What were the challenges for you in the business as it was a novel business when you came to India?

With my background in technology and having worked in the area at IBM, my husband and I were focused on doing business that was location-based. When we came to India, we realised that the country was far behind in the technology race. We had the arena that we wanted to focus on open to us. We brought the technology to India in 1994 and had to convince people to use it. That took a lot of time. The challenge was that there were no digital maps in the public domain like it is in developing countries. We then realised that we had to develop it ourselves.

We started building the data from scratch. Map making is laborious. We send people out to large and small metros and started mapping streets and buildings. It took us a decade to map India. We made god knows how many pitches to educate people about GPS. When we released map data sets on the internet in 2004, we got the consumers’ attention. We were known in the enterprise circles until then.

We launched GPS navigator in 2007 in 18 cities and now we cover 80 cities. In 2009, we launched the car pad – a navigation and entertainment device for use in cars in 2009, besides the MapmyIndia travel guides, printed maps that were based on digital maps and help during travel. Our latest navigation map is version 11.1 and we also have a version of it with premium features.

You got married almost immediately after graduating with an engineering degree.

Yes. I grew up in Bareilly where my father worked in the Railways. I was very good in studies and my parents were ambitious about my future. I graduated in computer engineering from University of Roorkee. Almost immediately I got married and left for the US. I was prepared for marriage but was ambitious about a career. I wasn’t going to ever let one affect the other. I realise that with ambition and a fast growing career, women won’t be able to do excel in both.

When I moved to the US, I knew I would not be able to work in factories and so decided to pursue an MS degree in computer science while my husband did his MBA. After finishing my studies I worked at Citicorp and my third job was at IBM. At every place I worked, I ensured I learnt the job well and was able to move up to the next functional role. At IBM, where I worked for eight years, I learnt a lot. It is place where you will sink if you do not know how to swim.

Was entrepreneurship part of your plans?

I was quite excited to do something of my own. I was gung-ho about starting off on my own with my husband. We are complementary to each other – he has a flair for business while I am the techie. We work pretty smoothly as a team. It is a relationship of equals.
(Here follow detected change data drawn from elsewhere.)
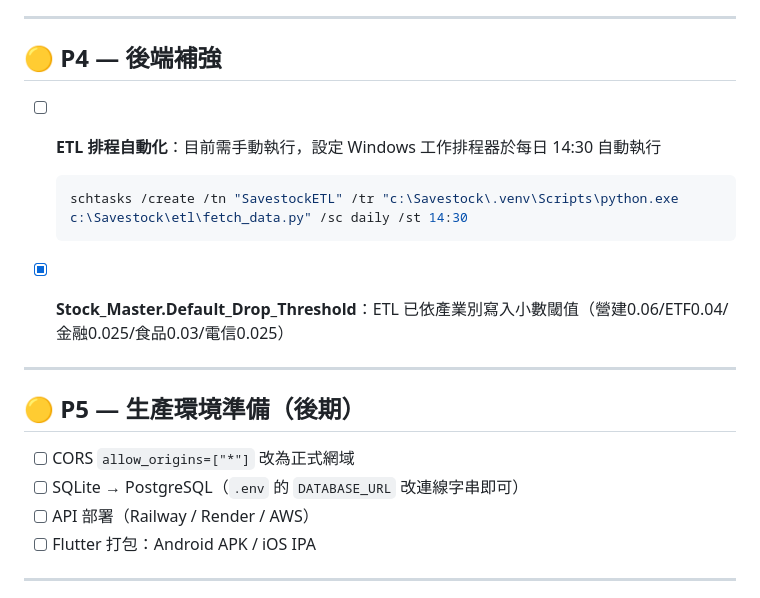
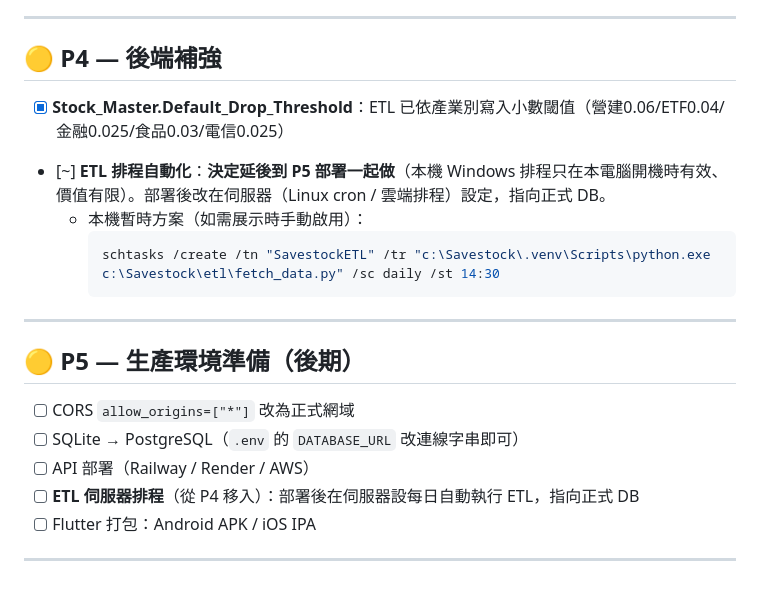
Before and after one commit to hank92312/Savestock, a Markdown page: TODONEXT.md, the part around the change. Rendered like a GitHub page.

Commit message:
docs: defer ETL scheduling to P5 deployment
Local Windows Task Scheduler only works while this PC is on; the
real scheduled ETL belongs on the server alongside deployment, so
move it into P5.

Co-Authored-By: Claude Opus 4.8 <noreply@anthropic.com>

````diff
--- a/TODONEXT.md
+++ b/TODONEXT.md
@@ -52,13 +52,12 @@
 
 ## 🟡 P4 — 後端補強
 
-- [ ] **ETL 排程自動化**：目前需手動執行，設定 Windows 工作排程器於每日 14:30 自動執行
-
-  ```powershell
-  schtasks /create /tn "SavestockETL" /tr "c:\Savestock\.venv\Scripts\python.exe c:\Savestock\etl\fetch_data.py" /sc daily /st 14:30
-  ```
-
 - [x] **Stock_Master.Default_Drop_Threshold**：ETL 已依產業別寫入小數閾值（營建0.06/ETF0.04/金融0.025/食品0.03/電信0.025）
+- [~] **ETL 排程自動化**：**決定延後到 P5 部署一起做**（本機 Windows 排程只在本電腦開機時有效、價值有限）。部署後改在伺服器（Linux cron / 雲端排程）設定，指向正式 DB。
+  - 本機暫時方案（如需展示時手動啟用）：
+    ```powershell
+    schtasks /create /tn "SavestockETL" /tr "c:\Savestock\.venv\Scripts\python.exe c:\Savestock\etl\fetch_data.py" /sc daily /st 14:30
+    ```
 
 ---
 
@@ -67,6 +66,7 @@
 - [ ] CORS `allow_origins=["*"]` 改為正式網域
 - [ ] SQLite → PostgreSQL（`.env` 的 `DATABASE_URL` 改連線字串即可）
 - [ ] API 部署（Railway / Render / AWS）
+- [ ] **ETL 伺服器排程**（從 P4 移入）：部署後在伺服器設每日自動執行 ETL，指向正式 DB
 - [ ] Flutter 打包：Android APK / iOS IPA
 
 ---
````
What are your learnings from this new journey that you set off to over a decade ago?

We have given women employees in our organisation the opportunity to work at important positions in mid-level and leadership positions. I have trained, mentored and created a team of GIS and digital mapping professionals along with my husband. We have serviced more than 1,000 enterprise customers and millions of consumers.

You are trained Kathak dancer.

(Laughs) I prefer to spend time with my grandchild. I have a teacher who comes home to teach me classical music. I did not find the time for creative pursuits and hobbies as I was busy with my career. After my son Rohan has joined the firm and works with us, I am able to find time to do things I enjoy like learn Indian music.

Updated Date: Mar 12, 2016 19:05 PM

Also See